He had "full-blown AIDS" for a time, she said, but was part of early trials of antiretroviral therapy, which now allows many of the 38 million with HIV globally to live with the virus.
He had HIV for 31 years, longer than any previous patient who went into remission.
After being diagnosed with leukaemia, in 2019 he received a bone marrow transplant with stem cells from an unrelated donor with a rare mutation in which part of the CCR5 gene is missing, making people resistant to HIV.
He waited until getting vaccinated for Covid-19 in March 2021 to stop taking antiretrovirals, and has been in remission from both HIV and cancer since.
Reduced-intensity chemotherapy worked for the patient, potentially allowing older HIV patients with cancer to get the treatment, Dickter said.
But it is a complex procedure with serious side effects and "isn't a suitable option for most people with HIV", she added.
Steven Deeks, an HIV expert at the University of California, San Francisco who was not involved in the research, said the "first thing you do in a bone marrow transplant is you destroy your own immune system temporarily".
"You would never do this if you didn't have cancer," he told AFP.
Also announced at the AIDS conference was research about a 59-year-old Spanish woman with HIV who has maintained an undetectable viral load for 15 years despite stopping antiretroviral therapy.
Sharon Lewin, president-elect of the International AIDS Society which convenes the conference, said that it was not quite the same as the City of Hope patient, because the virus remained at a very low level.
"A cure remains the Holy Grail of HIV research," Lewin said.
"We have seen a handful of individual cure cases before and the two presented today provide continued hope for people living with HIV and inspiration for the scientific community."
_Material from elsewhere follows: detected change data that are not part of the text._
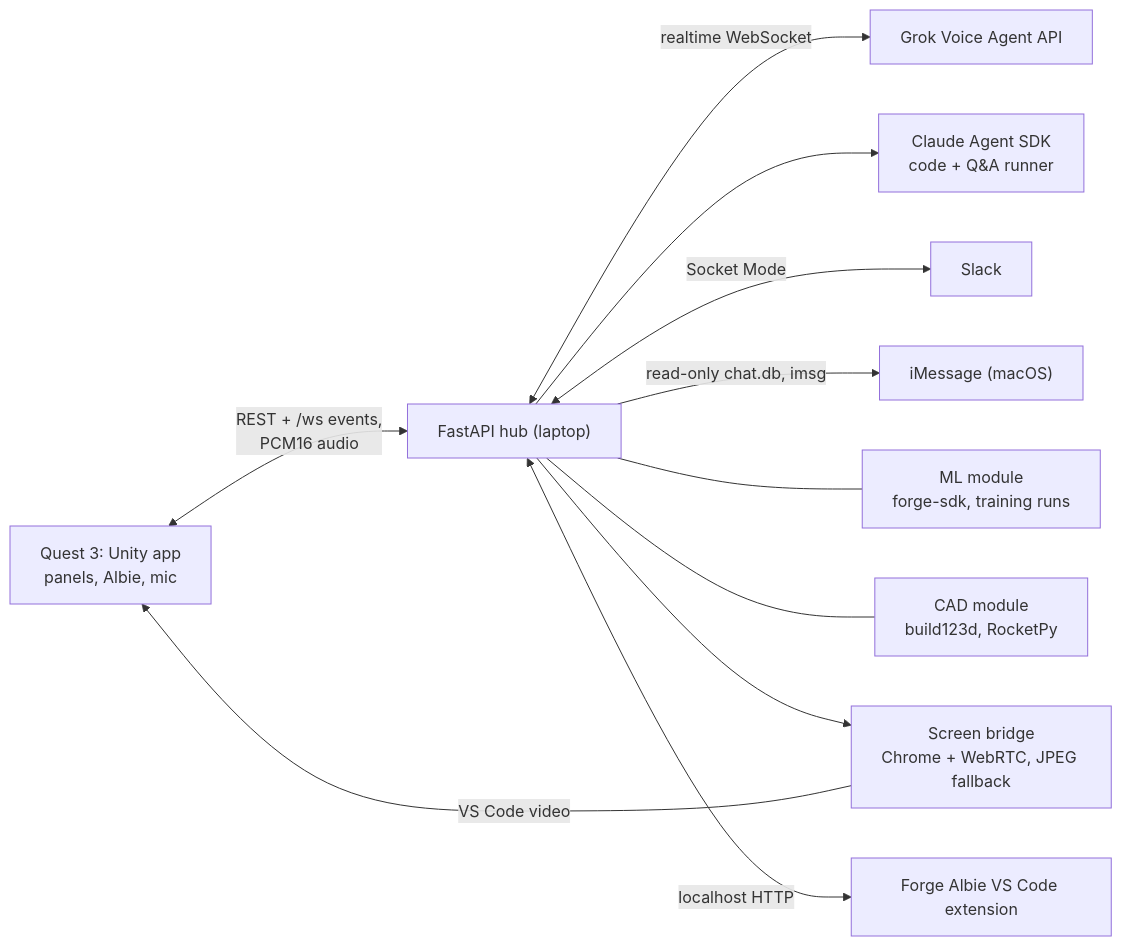
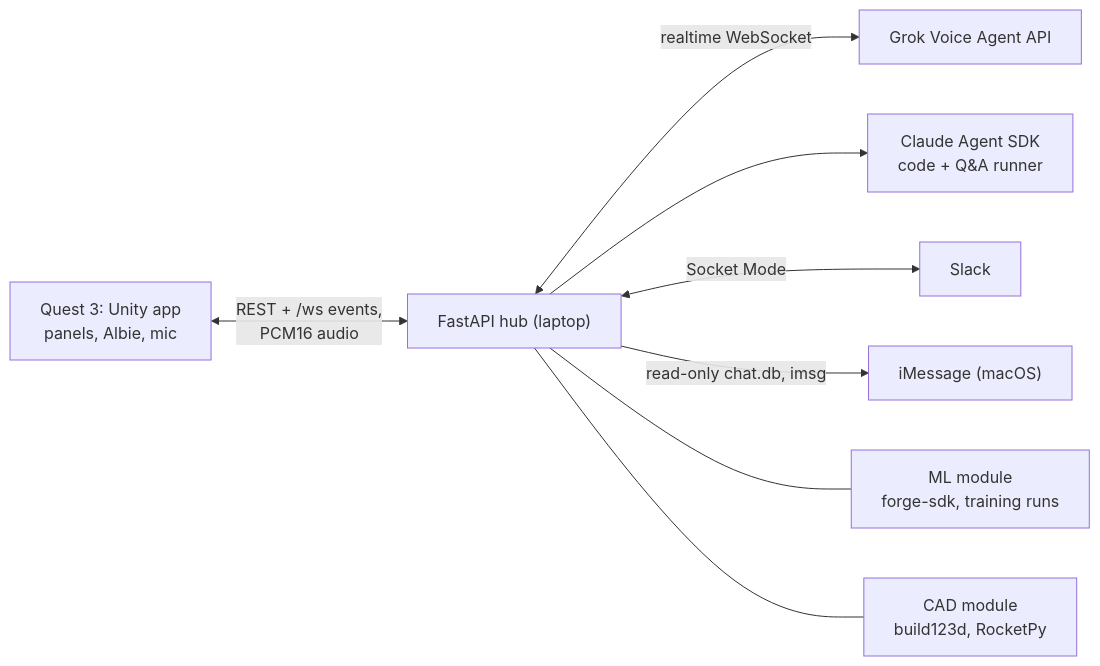
One commit to builtbyd3v/albie-vr changed the diagram in README.md. Above: the diagram before and after it, drawn with Mermaid. The commit also changed other lines of this file and 110 other files, not shown here.

First line of the commit message:
Remove VS Code, the screen bridge and the Screens module (D-41)

````diff
--- a/README.md
+++ b/README.md
@@ -31,13 +31,10 @@
 ```mermaid
 flowchart LR
   Quest["Quest 3: Unity app<br/>panels, Albie, mic"] <-->|"REST + /ws events,<br/>PCM16 audio"| Hub["FastAPI hub (laptop)"]
   Hub <-->|realtime WebSocket| Grok["Grok Voice Agent API"]
   Hub --> Claude["Claude Agent SDK<br/>code + Q&A runner"]
   Hub <-->|Socket Mode| Slack["Slack"]
   Hub -->|read-only chat.db, imsg| IM["iMessage (macOS)"]
   Hub --- ML["ML module<br/>forge-sdk, training runs"]
   Hub --- CAD["CAD module<br/>build123d, RocketPy"]
-  Hub --> Bridge["Screen bridge<br/>Chrome + WebRTC, JPEG fallback"]
-  Bridge -->|VS Code video| Quest
-  Hub <-->|localhost HTTP| Ext["Forge Albie VS Code extension"]
 ```
````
She also pointed to a "truly exciting development" towards identifying HIV in an individual cell, which is "a bit like finding a needle in a haystack".
Deeks, an author of the new research also presented at the conference, said it was an "unprecedented deep dive into the biology of the infected cell".
The researchers identified that a cell with HIV has several particular characteristics.
It can proliferate better than most, is hard to kill, and is both resilient and hard to detect, Deeks said.
"This is why HIV is a lifelong infection."
But he said that cases such as the City of Hope patient offered a potential roadmap towards a more broadly available cure, possibly using CRISPR gene-editing technology.
"I think that if you can get rid of HIV, and get rid of CCR5, the door by which HIV gets in, then you can cure someone," Deeks said.
"It's theoretically possible -- we're not there yet -- to give someone a shot in the arm that will deliver an enzyme that will go into the cells and knock out CCR5, and knock out the virus.
"But that's science fiction for now."